## [RECORDS FOR THE TASK]
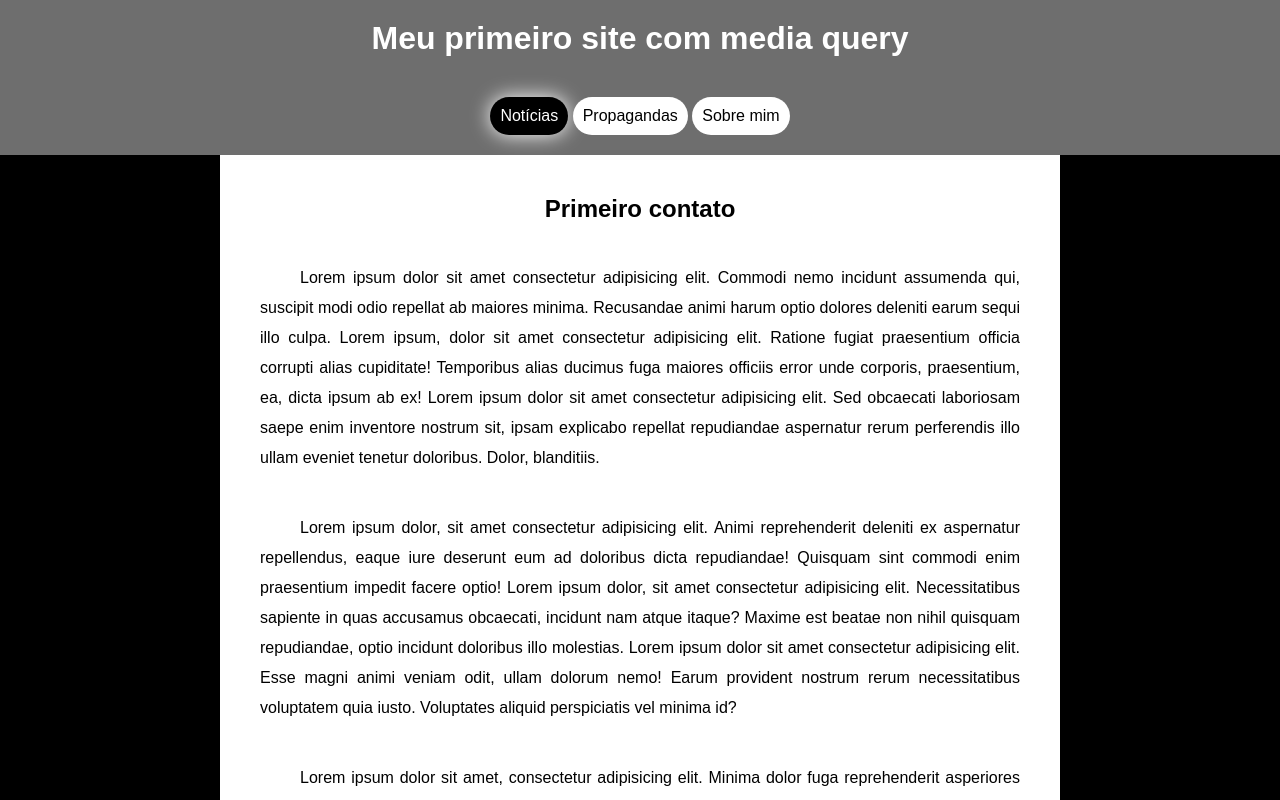
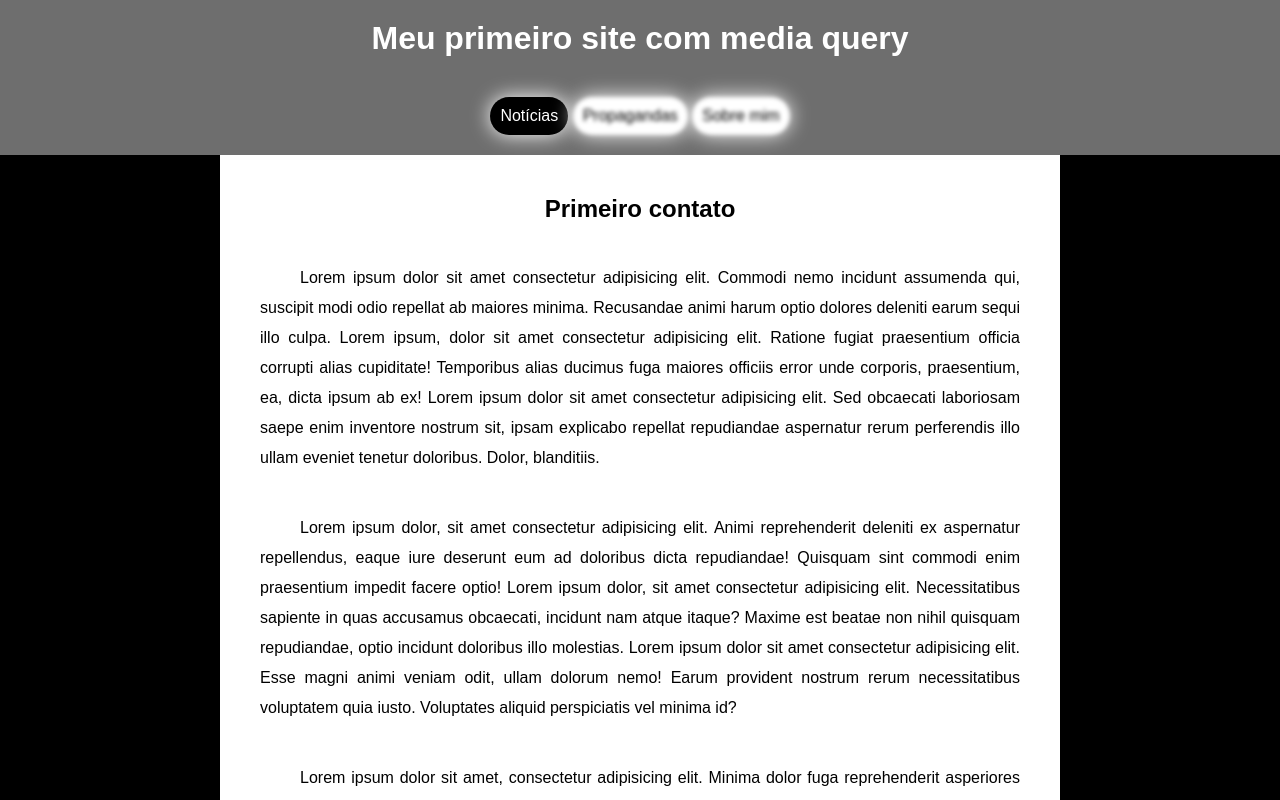
Before and after one commit to DiogoHSSantos/Html-Css, a plain HTML site: page exercicios/exercícios Media Query/mq001/index.html in a window 1280 px wide. In both pictures the pointer is over the item "Notícias". Shown: the top 800 px of the page. Drawn offline with Linux system fonts and the light colour scheme.

Commit message:
adicionei o blur

```diff
--- a/exercicios/exercícios Media Query/mq001/tudo.css
+++ b/exercicios/exercícios Media Query/mq001/tudo.css
@@ -29,12 +29,18 @@ header ul li{
     background-color: #ffffff;
     color: #000000;
     border-radius: 20px;
+    cursor: pointer;
 }
-header ul li:hover{
-    background-color: #000000;
-    color:#ffffff;
-    transition: 0.5s;
+header ul:hover li{
+    transition: 0.3s;
     box-shadow: 0px 0px 20px #ffffff;
+    filter: blur(2px);
+
+}
+header ul:hover li:hover{
+    filter: blur(0px);
+    background: black;
+    color: white;
 }
 
 main{
```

## [ASSIGNMENT]
The records above are to be restated exactly, with all pictures omitted.

## [TASK SOLUTION]
Before and after one commit to DiogoHSSantos/Html-Css, a plain HTML site: page exercicios/exercícios Media Query/mq001/index.html in a window 1280 px wide. In both pictures the pointer is over the item "Notícias". Shown: the top 800 px of the page. Drawn offline with Linux system fonts and the light colour scheme.

Commit message:
adicionei o blur

```diff
--- a/exercicios/exercícios Media Query/mq001/tudo.css
+++ b/exercicios/exercícios Media Query/mq001/tudo.css
@@ -29,12 +29,18 @@ header ul li{
     background-color: #ffffff;
     color: #000000;
     border-radius: 20px;
+    cursor: pointer;
 }
-header ul li:hover{
-    background-color: #000000;
-    color:#ffffff;
-    transition: 0.5s;
+header ul:hover li{
+    transition: 0.3s;
     box-shadow: 0px 0px 20px #ffffff;
+    filter: blur(2px);
+
+}
+header ul:hover li:hover{
+    filter: blur(0px);
+    background: black;
+    color: white;
 }
 
 main{
```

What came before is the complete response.